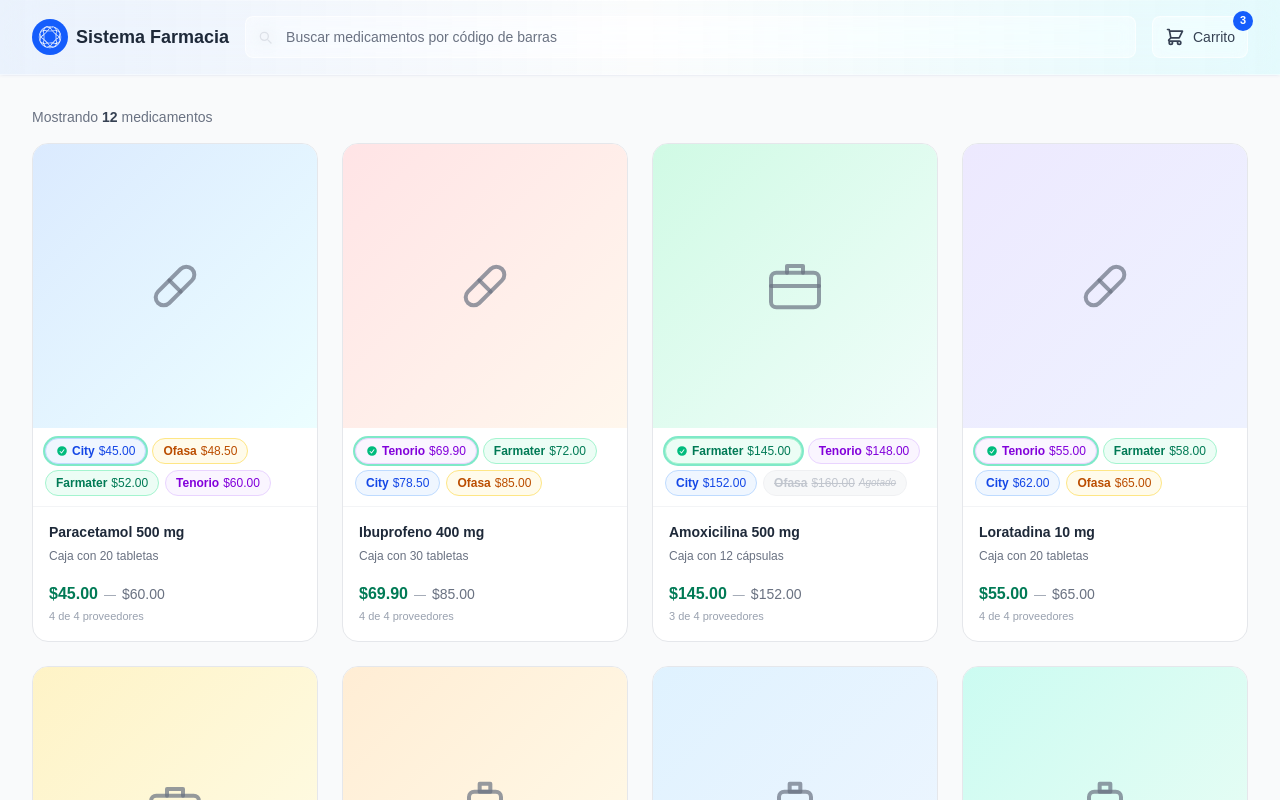
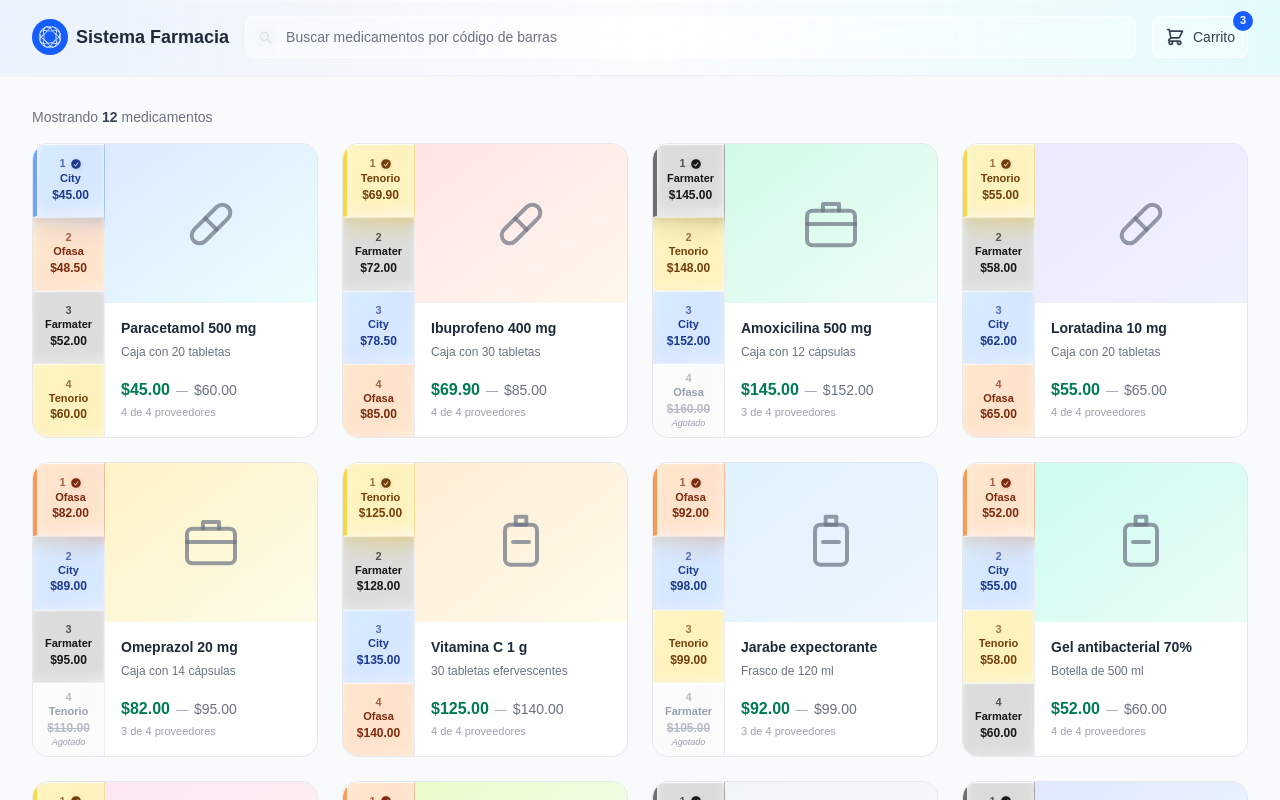
Before and after one commit to 11909/Sistema-Farmacia, a Next.js app: page /grid_productos in a window 1280 px wide. Shown: the top 800 px of the page. Built offline with nearby package versions, Linux system fonts and the light colour scheme.

Commit message:
Destello labels y modificacion de ranking proveedores

```diff
--- a/app/globals.css
+++ b/app/globals.css
@@ -24,3 +24,83 @@ body {
   color: var(--foreground);
   font-family: Arial, Helvetica, sans-serif;
 }
+
+/* ---------- Ranking de proveedores "cristal líquido" ---------- */
+
+/* Barrido de brillo que recorre la fila con el mejor precio */
+@keyframes shine-sweep {
+  0% {
+    transform: translateX(-160%) rotate(18deg);
+  }
+
+  100% {
+    transform: translateX(220%) rotate(18deg);
+  }
+}
+
+/* Reflejo que fluye lentamente, como líquido dentro del cristal */
+@keyframes liquid-flow {
+
+  0%,
+  100% {
+    background-position: 0% 30%;
+  }
+
+  50% {
+    background-position: 100% 70%;
+  }
+}
+
+.etiqueta-cristal {
+  position: relative;
+  isolation: isolate;
+  overflow: hidden;
+  backdrop-filter: blur(10px) saturate(160%);
+  -webkit-backdrop-filter: blur(10px) saturate(160%);
+  box-shadow:
+    inset 0 1px 1px rgba(255, 255, 255, 0.55),
+    inset 0 -6px 10px rgba(255, 255, 255, 0.12);
+  transition: filter 0.2s ease;
+}
+
+/* Reflejo interno que fluye como líquido dentro del cristal */
+.etiqueta-cristal::before {
+  content: "";
+  position: absolute;
+  inset: -20%;
+  background: linear-gradient(120deg,
+      rgba(255, 255, 255, 0.55) 0%,
+      rgba(255, 255, 255, 0.05) 30%,
+      rgba(255, 255, 255, 0.4) 50%,
+      rgba(255, 255, 255, 0.05) 70%,
+      rgba(255, 255, 255, 0.5) 100%);
+  background-size: 250% 250%;
+  animation: liquid-flow 6s ease-in-out infinite;
+  mix-blend-mode: overlay;
+  pointer-events: none;
+  z-index: 1;
+}
+
+.etiqueta-brillante {
+  box-shadow:
+    inset 0 1px 1px rgba(255, 255, 255, 0.8),
+    inset 0 -6px 10px rgba(255, 255, 255, 0.25),
+    0 0 14px 3px var(--glow-color, rgba(255, 255, 255, 0.6));
+}
+
+/* Destello que recorre la fila con el precio más bajo */
+.etiqueta-brillante::after {
+  content: "";
+  position: absolute;
+  top: -60%;
+  left: -30%;
+  width: 35%;
+  height: 220%;
+  background: linear-gradient(115deg,
+      transparent 0%,
+      rgba(255, 255, 255, 0.9) 50%,
+      transparent 100%);
+  animation: shine-sweep 2.5s ease-in-out infinite;
+  pointer-events: none;
+  z-index: 2;
+}
--- a/app/grid_productos/page.tsx
+++ b/app/grid_productos/page.tsx
@@ -23,12 +23,36 @@ type Medicamento = {
 
 const PROVEEDORES = ["City", "Farmater", "Ofasa", "Tenorio"] as const;
 
-// Color asociado a cada proveedor para las etiquetas
-const COLOR_PROVEEDOR: Record<string, { bg: string; text: string; border: string }> = {
-    City: { bg: "bg-blue-50", text: "text-blue-700", border: "border-blue-200" },
-    Farmater: { bg: "bg-emerald-50", text: "text-emerald-700", border: "border-emerald-200" },
-    Ofasa: { bg: "bg-amber-50", text: "text-amber-700", border: "border-amber-200" },
-    Tenorio: { bg: "bg-purple-50", text: "text-purple-700", border: "border-purple-200" },
+// Color asociado a cada proveedor para el ranking de cristal líquido.
+// City -> azul, Ofasa -> naranja, Farmater (Farmacenter) -> negro, Tenorio -> amarillo.
+const COLOR_PROVEEDOR: Record<
+    string,
+    { bg: string; text: string; border: string; glow: string }
+> = {
+    City: {
+        bg: "bg-blue-500/20",
+        text: "text-blue-900",
+        border: "border-blue-300/60",
+        glow: "rgba(59, 130, 246, 0.65)", // azul
+    },
+    Farmater: {
+        bg: "bg-neutral-900/15",
+        text: "text-neutral-900",
+        border: "border-neutral-500/50",
+        glow: "rgba(23, 23, 23, 0.55)", // negro
+    },
+    Ofasa: {
+        bg: "bg-orange-500/20",
+        text: "text-orange-900",
+        border: "border-orange-300/60",
+        glow: "rgba(249, 115, 22, 0.65)", // naranja
+    },
+    Tenorio: {
+        bg: "bg-yellow-400/25",
+        text: "text-yellow-900",
+        border: "border-yellow-400/60",
+        glow: "rgba(250, 204, 21, 0.7)", // amarillo
+    },
 };
 
 const MEDICAMENTOS: Medicamento[] = [
@@ -246,7 +270,7 @@ function IconoProducto({ tipo }: { tipo: Icono }) {
     );
 }
 
-function EtiquetasPrecios({ precios }: { precios: PrecioProveedor[] }) {
+function RankingProveedores({ precios }: { precios: PrecioProveedor[] }) {
     // Sort by price ascending; unavailable go to the end
     const ordenados = [...precios].sort((a, b) => {
         if (!a.disponible && b.disponible) return 1;
@@ -257,32 +281,43 @@ function EtiquetasPrecios({ precios }: { precios: PrecioProveedor[] }) {
     const mejorPrecio = ordenados.find((p) => p.disponible)?.precio ?? null;
 
     return (
-        <div className="flex flex-wrap gap-1.5">
-            {ordenados.map((p) => {
+        <div className="flex w-16 shrink-0 flex-col self-stretch border-r border-gray-200/70 sm:w-[4.5rem]">
+            {ordenados.map((p, idx) => {
                 const colores = COLOR_PROVEEDOR[p.proveedor] ?? {
-                    bg: "bg-gray-50",
+                    bg: "bg-gray-100/30",
                     text: "text-gray-700",
-                    border: "border-gray-200",
+                    border: "border-gray-300/50",
+                    glow: "rgba(148, 163, 184, 0.5)",
                 };
 
                 const esMejor = p.disponible && p.precio === mejorPrecio;
 
                 return (
-                    <span
+                    <div
                         key={p.proveedor}
+                        style={
+                            esMejor
+                                ? ({
+                                    "--glow-color": colores.glow,
+                                    borderLeftColor: colores.glow,
+                                } as React.CSSProperties)
+                                : undefined
+                        }
                         className={`
-                            inline-flex items-center gap-1 rounded-full border px-2.5 py-1 text-xs font-medium
-                            ${p.disponible ? colores.bg : "bg-gray-100"}
+                            etiqueta-cristal relative flex flex-1 flex-col items-center justify-center gap-0.5 border-b border-white/40 px-1 py-2 text-center last:border-b-0
+                            ${p.disponible ? colores.bg : "bg-gray-100/40"}
                             ${p.disponible ? colores.text : "text-gray-400"}
-                            ${p.disponible ? colores.border : "border-gray-200"}
-                            ${esMejor ? "ring-2 ring-emerald-400/50" : ""}
-                            ${!p.disponible ? "line-through opacity-60" : ""}
+                            ${esMejor ? "etiqueta-brillante border-l-4 font-bold" : ""}
                         `}
                     >
+                        <span className="z-[3] flex items-center gap-1">
+                            <span className="text-[11px] font-bold leading-none opacity-70">
+                                {idx + 1}
+                            </span>
                             {esMejor && (
                                 <svg
                                     aria-hidden="true"
-                                className="h-3 w-3 text-emerald-500"
+                                    className="h-3 w-3 drop-shadow-sm"
                                     fill="currentColor"
                                     viewBox="0 0 20 20"
                                 >
@@ -293,12 +328,20 @@ function EtiquetasPrecios({ precios }: { precios: PrecioProveedor[] }) {
                                     />
                                 </svg>
                             )}
-                        <span className="font-semibold">{p.proveedor}</span>
-                        <span className={p.disponible ? "" : ""}>{formatoPrecio(p.precio)}</span>
+                        </span>
+                        <span className="z-[3] text-[11px] font-semibold leading-tight">
+                            {p.proveedor}
+                        </span>
+                        <span
+                            className={`z-[3] text-xs font-semibold leading-tight ${!p.disponible ? "line-through opacity-70" : ""
+                                }`}
+                        >
+                            {formatoPrecio(p.precio)}
+                        </span>
                         {!p.disponible && (
-                            <span className="text-[10px] italic">Agotado</span>
+                            <span className="z-[3] text-[9px] italic leading-none">Agotado</span>
                         )}
-                    </span>
+                    </div>
                 );
             })}
         </div>
@@ -315,19 +358,20 @@ function TarjetaProducto({ medicamento }: { medicamento: Medicamento }) {
         : null;
 
     return (
-        <article className="group relative flex flex-col overflow-hidden rounded-2xl border border-gray-200 bg-white transition hover:-translate-y-1 hover:border-blue-200 hover:shadow-xl hover:shadow-blue-900/5">
+        <article className="group relative flex overflow-hidden rounded-2xl border border-gray-200 bg-white transition hover:-translate-y-1 hover:border-blue-200 hover:shadow-xl hover:shadow-blue-900/5">
+            {/* Rail de ranking de proveedores, integrado en el costado izquierdo
+                de la tarjeta (1ro = más barato, último = más caro) */}
+            <RankingProveedores precios={medicamento.precios} />
+
+            {/* Columna derecha: arte del producto + detalle */}
+            <div className="flex min-w-0 flex-1 flex-col">
                 {/* Imagen / arte del producto */}
                 <div
-                className={`relative flex aspect-square items-center justify-center bg-gradient-to-br ${medicamento.gradiente}`}
+                    className={`relative flex aspect-[4/3] items-center justify-center bg-gradient-to-br ${medicamento.gradiente}`}
                 >
                     <div className="transition-transform duration-300 group-hover:scale-110">
                         <IconoProducto tipo={medicamento.icono} />
                     </div>
-            </div>
-
-            {/* Etiquetas de precios por proveedor (debajo de la imagen) */}
-            <div className="border-b border-gray-100 px-3 py-2.5">
-                <EtiquetasPrecios precios={medicamento.precios} />
                 </div>
 
                 {/* Detalle */}
@@ -363,6 +407,7 @@ function TarjetaProducto({ medicamento }: { medicamento: Medicamento }) {
                             </p>
                         </div>
                     )}
+                </div>
             </div>
         </article>
     );
```
Also changed, not shown: app/ui/grid_productos/CardSkeleton.tsx (+23 -17 lines). Lines whose indentation alone changed are shown as unchanged.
▬▬▬▬▬▬▬▬▬▬
Your instructions: What lines above contain the word "const"? Please copy each one.

Answer box:
 const PROVEEDORES = ["City", "Farmater", "Ofasa", "Tenorio"] as const;
-const COLOR_PROVEEDOR: Record<string, { bg: string; text: string; border: string }> = {
+const COLOR_PROVEEDOR: Record<
 const MEDICAMENTOS: Medicamento[] = [
     const ordenados = [...precios].sort((a, b) => {
     const mejorPrecio = ordenados.find((p) => p.disponible)?.precio ?? null;
                 const colores = COLOR_PROVEEDOR[p.proveedor] ?? {
                 const esMejor = p.disponible && p.precio === mejorPrecio;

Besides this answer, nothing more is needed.